At least two board members of the embattled South African Broadcasting Corporation are understood to have resigned amid allegations of political pressure being brought to bear on the board.
News24 understands, from two sources with firsthand knowledge of the board's affairs, that deputy chairperson Khanyisile Kweyama and DA-nominee John Mattison have thrown in the towel.
Claims that Krish Naidoo will follow suit are as yet unconfirmed. Naidoo denied his intention to resign to the City Press this weekend.
News24 was unable to reach the Presidency, Kweyama or Mattison immediately.
The SABC, in a short statement, said it had "noted" reports that three members of its board had resigned and referred all queries to the Presidency.
In the same statement, the broadcaster denies that its group chief executive Madoda Mxakwe had also resigned.
The resignations follow a strained meeting between the board, newly-appointed Communications Minister Stella Ndabeni-Abrahams and her deputy, Pinky Kekana, last Thursday.
The battle between the board and government over looming retrenchments at the public broadcaster came to a head during the meeting and another source close to the Communications ministry told News24 the resignations were in protest of some of the board members' treatment of the minister at the sitting.

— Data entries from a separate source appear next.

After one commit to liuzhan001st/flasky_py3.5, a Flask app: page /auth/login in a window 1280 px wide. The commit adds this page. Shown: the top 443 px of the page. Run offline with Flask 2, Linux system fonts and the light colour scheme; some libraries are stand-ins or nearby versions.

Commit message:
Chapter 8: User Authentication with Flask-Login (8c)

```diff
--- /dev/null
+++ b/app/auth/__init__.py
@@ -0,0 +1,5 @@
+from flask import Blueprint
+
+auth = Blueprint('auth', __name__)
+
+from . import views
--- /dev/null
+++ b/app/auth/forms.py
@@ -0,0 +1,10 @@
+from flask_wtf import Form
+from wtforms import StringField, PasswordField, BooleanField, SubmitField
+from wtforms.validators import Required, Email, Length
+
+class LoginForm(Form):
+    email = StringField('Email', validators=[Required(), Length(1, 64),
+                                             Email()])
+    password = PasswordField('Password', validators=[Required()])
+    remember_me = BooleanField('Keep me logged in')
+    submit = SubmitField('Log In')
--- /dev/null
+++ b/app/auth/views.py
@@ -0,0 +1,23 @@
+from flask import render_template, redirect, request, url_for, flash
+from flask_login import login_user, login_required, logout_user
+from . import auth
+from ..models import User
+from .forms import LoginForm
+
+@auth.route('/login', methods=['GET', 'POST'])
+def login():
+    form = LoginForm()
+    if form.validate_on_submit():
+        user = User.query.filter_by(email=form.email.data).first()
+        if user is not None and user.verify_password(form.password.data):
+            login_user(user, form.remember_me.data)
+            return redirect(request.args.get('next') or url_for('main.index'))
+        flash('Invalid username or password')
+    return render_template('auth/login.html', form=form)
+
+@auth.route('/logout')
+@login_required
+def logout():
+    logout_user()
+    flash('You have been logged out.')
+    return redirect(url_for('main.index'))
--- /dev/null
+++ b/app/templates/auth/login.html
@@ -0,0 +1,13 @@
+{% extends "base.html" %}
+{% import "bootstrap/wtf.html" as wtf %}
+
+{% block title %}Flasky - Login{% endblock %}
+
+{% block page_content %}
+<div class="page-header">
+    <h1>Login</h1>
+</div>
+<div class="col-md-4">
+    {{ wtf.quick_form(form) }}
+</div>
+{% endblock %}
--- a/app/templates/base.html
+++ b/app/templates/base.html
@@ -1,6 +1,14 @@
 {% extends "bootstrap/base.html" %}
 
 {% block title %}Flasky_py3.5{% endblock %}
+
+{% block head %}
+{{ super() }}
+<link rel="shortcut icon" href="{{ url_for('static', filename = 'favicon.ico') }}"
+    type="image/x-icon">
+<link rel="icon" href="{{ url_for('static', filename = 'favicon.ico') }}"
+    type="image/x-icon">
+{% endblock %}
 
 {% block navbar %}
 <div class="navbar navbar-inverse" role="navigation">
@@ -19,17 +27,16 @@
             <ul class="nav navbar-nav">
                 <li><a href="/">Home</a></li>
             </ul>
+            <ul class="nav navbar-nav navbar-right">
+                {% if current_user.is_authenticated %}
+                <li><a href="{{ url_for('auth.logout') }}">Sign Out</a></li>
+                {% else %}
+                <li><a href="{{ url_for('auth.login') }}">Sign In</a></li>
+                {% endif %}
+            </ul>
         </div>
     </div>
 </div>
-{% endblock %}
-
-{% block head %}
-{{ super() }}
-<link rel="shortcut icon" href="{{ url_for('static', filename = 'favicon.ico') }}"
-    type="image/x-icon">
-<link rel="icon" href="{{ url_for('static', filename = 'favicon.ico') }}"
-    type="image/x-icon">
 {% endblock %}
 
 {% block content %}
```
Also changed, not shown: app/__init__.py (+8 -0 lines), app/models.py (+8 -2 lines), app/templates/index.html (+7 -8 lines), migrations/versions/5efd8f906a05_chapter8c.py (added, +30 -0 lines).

A letter in which Ndabeni-Abrahams states her intention to no longer engage with the board over a dispute regarding the retrenchments was leaked to the media over the weekend.
Ndabeni-Abrahams said she had been forced to cut ties with the board after the meeting and would "report this impasse to the president, Parliament and all relevant stakeholders" City Press reported the letter as saying over the weekend.
"The board made it clear at the meeting that, irrespective of the success of [a] government guarantee or bailout, they will still proceed with retrenchments. As the shareholder representative, we were left with no option but to desist from all engagements with the SABC board," she wrote.
The SABC embarked on a process to cut jobs by 980 staff and more than 1 200 freelancers in an effort to stem the financial crisis it finds itself in.
The broadcaster needs at least R3bn to stave off a March 2019 D-day, when it will find itself unable to pay salaries or bills.
Sources close to the board again confirmed City Press reports that the meeting between the minister and the board was highly charged with Ndabeni-Abrahams seemingly arriving with the express intention of putting a stop to retrenchments.
The SABC's current salary bill is pushing a projected R2.7bn for the 2018/2019 financial year, which equates to roughly 40% of its revenue.
"We realised that the board was no longer acting in the interests of the company, the shareholder, and Parliament as the representative of [the] South African public to which the SABC board is accountable," said Ndabeni-Abrahams.
Ndabeni-Abrahams added that the board had flatly refused to allow her time to familiarise herself with the turnaround strategy and retrenchment plans.
This is at odds with another paragraph in the letter which states the board will "review the pace and quantum of the impact of the [retrenchments] should funding be found".